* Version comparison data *

================

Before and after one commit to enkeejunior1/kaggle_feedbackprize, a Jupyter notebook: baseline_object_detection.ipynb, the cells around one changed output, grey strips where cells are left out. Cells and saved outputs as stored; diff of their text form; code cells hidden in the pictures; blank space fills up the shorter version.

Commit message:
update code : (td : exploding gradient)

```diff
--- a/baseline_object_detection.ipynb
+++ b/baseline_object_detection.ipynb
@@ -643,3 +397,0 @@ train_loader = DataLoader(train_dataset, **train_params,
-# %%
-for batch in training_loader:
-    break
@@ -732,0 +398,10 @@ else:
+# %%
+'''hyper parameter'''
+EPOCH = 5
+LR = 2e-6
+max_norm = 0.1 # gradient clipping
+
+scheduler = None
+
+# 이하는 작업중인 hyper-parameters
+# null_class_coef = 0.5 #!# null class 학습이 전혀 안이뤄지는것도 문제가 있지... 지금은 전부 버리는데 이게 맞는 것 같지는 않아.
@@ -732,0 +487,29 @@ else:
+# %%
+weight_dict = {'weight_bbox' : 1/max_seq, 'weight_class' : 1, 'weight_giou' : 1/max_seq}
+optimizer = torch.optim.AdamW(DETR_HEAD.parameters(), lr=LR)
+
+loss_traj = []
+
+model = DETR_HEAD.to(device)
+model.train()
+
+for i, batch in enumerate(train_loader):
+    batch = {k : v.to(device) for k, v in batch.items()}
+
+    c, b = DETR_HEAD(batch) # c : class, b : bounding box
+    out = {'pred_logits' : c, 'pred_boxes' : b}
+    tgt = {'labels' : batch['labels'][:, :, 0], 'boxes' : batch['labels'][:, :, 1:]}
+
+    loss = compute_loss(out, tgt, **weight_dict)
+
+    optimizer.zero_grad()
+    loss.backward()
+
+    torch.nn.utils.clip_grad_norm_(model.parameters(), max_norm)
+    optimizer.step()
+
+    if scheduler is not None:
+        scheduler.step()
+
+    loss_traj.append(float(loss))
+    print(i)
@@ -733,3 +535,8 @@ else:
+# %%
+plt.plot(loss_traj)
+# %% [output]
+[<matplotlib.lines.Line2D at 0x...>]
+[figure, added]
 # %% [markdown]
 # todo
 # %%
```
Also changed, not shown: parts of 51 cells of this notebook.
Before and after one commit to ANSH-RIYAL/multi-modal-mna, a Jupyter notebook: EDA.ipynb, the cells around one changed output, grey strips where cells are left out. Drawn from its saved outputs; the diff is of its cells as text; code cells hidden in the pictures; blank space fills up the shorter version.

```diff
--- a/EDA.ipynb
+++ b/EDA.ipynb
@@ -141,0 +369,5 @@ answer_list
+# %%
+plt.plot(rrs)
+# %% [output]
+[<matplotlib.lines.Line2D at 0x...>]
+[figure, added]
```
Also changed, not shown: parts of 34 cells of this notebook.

================

* GOAL OF THE EXERCISE *
Return each line above exactly as it appears.

* WRITTEN ANSWER *
Before and after one commit to enkeejunior1/kaggle_feedbackprize, a Jupyter notebook: baseline_object_detection.ipynb, the cells around one changed output, grey strips where cells are left out. Cells and saved outputs as stored; diff of their text form; code cells hidden in the pictures; blank space fills up the shorter version.

Commit message:
update code : (td : exploding gradient)

```diff
--- a/baseline_object_detection.ipynb
+++ b/baseline_object_detection.ipynb
@@ -643,3 +397,0 @@ train_loader = DataLoader(train_dataset, **train_params,
-# %%
-for batch in training_loader:
-    break
@@ -732,0 +398,10 @@ else:
+# %%
+'''hyper parameter'''
+EPOCH = 5
+LR = 2e-6
+max_norm = 0.1 # gradient clipping
+
+scheduler = None
+
+# 이하는 작업중인 hyper-parameters
+# null_class_coef = 0.5 #!# null class 학습이 전혀 안이뤄지는것도 문제가 있지... 지금은 전부 버리는데 이게 맞는 것 같지는 않아.
@@ -732,0 +487,29 @@ else:
+# %%
+weight_dict = {'weight_bbox' : 1/max_seq, 'weight_class' : 1, 'weight_giou' : 1/max_seq}
+optimizer = torch.optim.AdamW(DETR_HEAD.parameters(), lr=LR)
+
+loss_traj = []
+
+model = DETR_HEAD.to(device)
+model.train()
+
+for i, batch in enumerate(train_loader):
+    batch = {k : v.to(device) for k, v in batch.items()}
+
+    c, b = DETR_HEAD(batch) # c : class, b : bounding box
+    out = {'pred_logits' : c, 'pred_boxes' : b}
+    tgt = {'labels' : batch['labels'][:, :, 0], 'boxes' : batch['labels'][:, :, 1:]}
+
+    loss = compute_loss(out, tgt, **weight_dict)
+
+    optimizer.zero_grad()
+    loss.backward()
+
+    torch.nn.utils.clip_grad_norm_(model.parameters(), max_norm)
+    optimizer.step()
+
+    if scheduler is not None:
+        scheduler.step()
+
+    loss_traj.append(float(loss))
+    print(i)
@@ -733,3 +535,8 @@ else:
+# %%
+plt.plot(loss_traj)
+# %% [output]
+[<matplotlib.lines.Line2D at 0x...>]
+[figure, added]
 # %% [markdown]
 # todo
 # %%
```
Also changed, not shown: parts of 51 cells of this notebook.
Before and after one commit to ANSH-RIYAL/multi-modal-mna, a Jupyter notebook: EDA.ipynb, the cells around one changed output, grey strips where cells are left out. Drawn from its saved outputs; the diff is of its cells as text; code cells hidden in the pictures; blank space fills up the shorter version.

```diff
--- a/EDA.ipynb
+++ b/EDA.ipynb
@@ -141,0 +369,5 @@ answer_list
+# %%
+plt.plot(rrs)
+# %% [output]
+[<matplotlib.lines.Line2D at 0x...>]
+[figure, added]
```
Also changed, not shown: parts of 34 cells of this notebook.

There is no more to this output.